## TRY IT:
In the material below, find every line containing the string "prompts" and return it.
☆ ☆ ☆ ☆ ☆
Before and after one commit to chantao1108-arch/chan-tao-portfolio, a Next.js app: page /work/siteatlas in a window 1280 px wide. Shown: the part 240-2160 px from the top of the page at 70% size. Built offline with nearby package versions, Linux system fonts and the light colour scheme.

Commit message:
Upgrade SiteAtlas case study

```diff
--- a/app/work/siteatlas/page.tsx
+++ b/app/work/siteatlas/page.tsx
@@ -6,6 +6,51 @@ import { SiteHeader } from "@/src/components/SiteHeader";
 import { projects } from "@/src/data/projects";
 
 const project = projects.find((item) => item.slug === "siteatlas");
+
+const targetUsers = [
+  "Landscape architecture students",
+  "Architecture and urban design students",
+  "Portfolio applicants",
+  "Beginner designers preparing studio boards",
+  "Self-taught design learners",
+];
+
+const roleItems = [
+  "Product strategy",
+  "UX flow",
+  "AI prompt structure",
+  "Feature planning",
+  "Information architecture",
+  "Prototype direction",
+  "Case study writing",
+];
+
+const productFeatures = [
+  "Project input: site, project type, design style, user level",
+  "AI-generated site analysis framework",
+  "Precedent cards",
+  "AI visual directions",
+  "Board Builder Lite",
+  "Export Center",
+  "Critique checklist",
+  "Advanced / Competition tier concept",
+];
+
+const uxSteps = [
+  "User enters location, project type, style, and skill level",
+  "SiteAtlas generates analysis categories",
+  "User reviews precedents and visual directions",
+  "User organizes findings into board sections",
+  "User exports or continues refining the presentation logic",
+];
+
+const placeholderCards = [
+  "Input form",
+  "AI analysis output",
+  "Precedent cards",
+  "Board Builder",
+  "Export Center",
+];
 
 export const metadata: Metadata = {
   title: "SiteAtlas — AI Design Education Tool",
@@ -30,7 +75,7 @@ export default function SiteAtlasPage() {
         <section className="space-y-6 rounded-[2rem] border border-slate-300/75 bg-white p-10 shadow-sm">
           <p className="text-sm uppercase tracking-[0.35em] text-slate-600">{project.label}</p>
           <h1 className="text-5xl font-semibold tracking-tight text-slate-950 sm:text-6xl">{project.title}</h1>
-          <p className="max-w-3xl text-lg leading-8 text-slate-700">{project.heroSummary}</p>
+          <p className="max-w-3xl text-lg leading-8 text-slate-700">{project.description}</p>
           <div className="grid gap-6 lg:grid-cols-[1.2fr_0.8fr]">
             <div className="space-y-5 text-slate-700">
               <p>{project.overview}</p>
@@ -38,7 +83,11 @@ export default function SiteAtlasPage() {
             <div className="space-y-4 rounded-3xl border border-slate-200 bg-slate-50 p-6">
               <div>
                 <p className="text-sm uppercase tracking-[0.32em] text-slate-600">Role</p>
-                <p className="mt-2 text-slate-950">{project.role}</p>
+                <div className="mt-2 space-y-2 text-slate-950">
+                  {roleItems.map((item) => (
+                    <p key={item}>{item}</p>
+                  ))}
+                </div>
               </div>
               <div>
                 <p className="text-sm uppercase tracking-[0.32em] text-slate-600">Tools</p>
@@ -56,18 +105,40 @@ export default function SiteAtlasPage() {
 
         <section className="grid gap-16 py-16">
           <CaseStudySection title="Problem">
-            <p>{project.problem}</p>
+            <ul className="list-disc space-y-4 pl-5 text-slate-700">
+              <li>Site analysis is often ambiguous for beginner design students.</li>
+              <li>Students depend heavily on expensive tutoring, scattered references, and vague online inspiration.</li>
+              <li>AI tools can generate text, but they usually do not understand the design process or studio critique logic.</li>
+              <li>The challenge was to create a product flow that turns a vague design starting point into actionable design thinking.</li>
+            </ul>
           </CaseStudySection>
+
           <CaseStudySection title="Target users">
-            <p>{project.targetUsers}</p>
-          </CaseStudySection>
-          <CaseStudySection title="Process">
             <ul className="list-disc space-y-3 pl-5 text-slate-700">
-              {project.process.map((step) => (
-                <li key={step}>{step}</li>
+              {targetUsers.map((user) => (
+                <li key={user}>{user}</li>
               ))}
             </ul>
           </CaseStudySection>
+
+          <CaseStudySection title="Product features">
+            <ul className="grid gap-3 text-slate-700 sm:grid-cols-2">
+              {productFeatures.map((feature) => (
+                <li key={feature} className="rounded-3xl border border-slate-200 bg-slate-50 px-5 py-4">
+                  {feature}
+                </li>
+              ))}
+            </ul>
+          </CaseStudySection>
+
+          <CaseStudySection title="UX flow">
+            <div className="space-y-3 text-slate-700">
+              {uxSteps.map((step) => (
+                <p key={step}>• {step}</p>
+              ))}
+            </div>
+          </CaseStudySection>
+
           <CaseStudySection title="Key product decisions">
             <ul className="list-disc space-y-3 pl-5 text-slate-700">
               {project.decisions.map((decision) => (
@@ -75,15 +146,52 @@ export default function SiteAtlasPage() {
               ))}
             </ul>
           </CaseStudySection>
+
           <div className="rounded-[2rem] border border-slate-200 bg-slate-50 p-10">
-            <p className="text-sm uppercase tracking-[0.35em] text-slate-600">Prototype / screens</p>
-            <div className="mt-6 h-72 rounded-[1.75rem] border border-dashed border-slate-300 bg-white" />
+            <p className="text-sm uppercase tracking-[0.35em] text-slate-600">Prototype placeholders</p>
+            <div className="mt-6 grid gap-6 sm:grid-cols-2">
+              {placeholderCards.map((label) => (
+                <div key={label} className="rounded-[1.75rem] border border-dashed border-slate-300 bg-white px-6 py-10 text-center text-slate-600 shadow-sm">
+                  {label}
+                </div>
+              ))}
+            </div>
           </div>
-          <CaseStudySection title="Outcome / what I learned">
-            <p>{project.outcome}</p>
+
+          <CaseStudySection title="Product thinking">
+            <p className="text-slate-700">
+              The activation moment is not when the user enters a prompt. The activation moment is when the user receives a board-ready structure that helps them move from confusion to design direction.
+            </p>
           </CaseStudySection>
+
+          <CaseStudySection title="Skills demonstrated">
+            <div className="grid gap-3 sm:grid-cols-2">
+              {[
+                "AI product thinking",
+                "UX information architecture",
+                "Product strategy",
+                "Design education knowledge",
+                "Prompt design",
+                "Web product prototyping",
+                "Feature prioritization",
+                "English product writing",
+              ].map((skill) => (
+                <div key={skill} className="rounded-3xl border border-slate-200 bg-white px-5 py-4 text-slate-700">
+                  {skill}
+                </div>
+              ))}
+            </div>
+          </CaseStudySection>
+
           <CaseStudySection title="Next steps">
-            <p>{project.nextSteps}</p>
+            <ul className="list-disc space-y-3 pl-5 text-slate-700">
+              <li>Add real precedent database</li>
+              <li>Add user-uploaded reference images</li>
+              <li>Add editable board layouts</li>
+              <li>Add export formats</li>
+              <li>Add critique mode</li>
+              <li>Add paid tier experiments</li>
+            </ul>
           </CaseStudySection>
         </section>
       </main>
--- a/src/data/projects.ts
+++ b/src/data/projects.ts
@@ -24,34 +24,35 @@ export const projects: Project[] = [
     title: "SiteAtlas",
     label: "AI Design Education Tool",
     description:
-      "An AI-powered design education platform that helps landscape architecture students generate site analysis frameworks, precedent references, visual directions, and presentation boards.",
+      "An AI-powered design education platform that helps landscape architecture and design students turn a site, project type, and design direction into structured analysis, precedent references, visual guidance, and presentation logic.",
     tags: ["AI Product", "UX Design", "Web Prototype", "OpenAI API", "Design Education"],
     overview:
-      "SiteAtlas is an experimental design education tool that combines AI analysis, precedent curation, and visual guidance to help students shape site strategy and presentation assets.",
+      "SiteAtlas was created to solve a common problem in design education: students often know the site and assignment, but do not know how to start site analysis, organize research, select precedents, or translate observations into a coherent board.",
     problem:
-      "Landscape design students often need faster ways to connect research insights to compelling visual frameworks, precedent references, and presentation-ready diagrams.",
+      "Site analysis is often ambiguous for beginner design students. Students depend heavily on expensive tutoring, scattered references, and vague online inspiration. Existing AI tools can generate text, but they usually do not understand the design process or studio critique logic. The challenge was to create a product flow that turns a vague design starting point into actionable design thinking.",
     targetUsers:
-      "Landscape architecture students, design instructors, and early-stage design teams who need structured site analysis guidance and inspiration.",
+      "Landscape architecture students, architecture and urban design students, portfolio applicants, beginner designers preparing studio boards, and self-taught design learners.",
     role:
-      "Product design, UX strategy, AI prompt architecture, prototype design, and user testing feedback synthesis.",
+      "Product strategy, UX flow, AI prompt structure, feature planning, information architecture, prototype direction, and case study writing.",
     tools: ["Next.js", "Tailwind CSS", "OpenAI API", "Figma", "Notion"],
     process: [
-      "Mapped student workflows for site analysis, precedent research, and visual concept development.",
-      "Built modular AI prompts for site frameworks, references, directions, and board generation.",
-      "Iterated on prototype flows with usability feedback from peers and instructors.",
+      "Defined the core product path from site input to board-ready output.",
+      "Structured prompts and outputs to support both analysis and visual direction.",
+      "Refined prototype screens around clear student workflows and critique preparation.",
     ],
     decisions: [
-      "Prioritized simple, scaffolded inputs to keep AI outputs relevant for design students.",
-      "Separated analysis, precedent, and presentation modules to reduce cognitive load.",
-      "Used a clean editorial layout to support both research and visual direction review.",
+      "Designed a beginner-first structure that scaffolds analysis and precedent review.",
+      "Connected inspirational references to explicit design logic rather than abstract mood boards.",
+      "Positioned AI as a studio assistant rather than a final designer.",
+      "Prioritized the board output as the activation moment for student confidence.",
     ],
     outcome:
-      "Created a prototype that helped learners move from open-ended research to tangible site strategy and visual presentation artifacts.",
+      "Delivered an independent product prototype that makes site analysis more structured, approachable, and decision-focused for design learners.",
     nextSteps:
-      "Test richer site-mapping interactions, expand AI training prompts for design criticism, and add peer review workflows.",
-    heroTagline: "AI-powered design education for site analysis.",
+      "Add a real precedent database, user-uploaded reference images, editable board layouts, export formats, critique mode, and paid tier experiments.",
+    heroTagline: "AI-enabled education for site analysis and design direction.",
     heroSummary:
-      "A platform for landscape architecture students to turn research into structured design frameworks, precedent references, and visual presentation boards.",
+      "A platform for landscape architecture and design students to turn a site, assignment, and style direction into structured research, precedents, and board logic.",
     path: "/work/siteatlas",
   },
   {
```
☆ ☆ ☆ ☆ ☆
## RESPONSE:
-      "Built modular AI prompts for site frameworks, references, directions, and board generation.",
+      "Structured prompts and outputs to support both analysis and visual direction.",
-      "Test richer site-mapping interactions, expand AI training prompts for design criticism, and add peer review workflows.",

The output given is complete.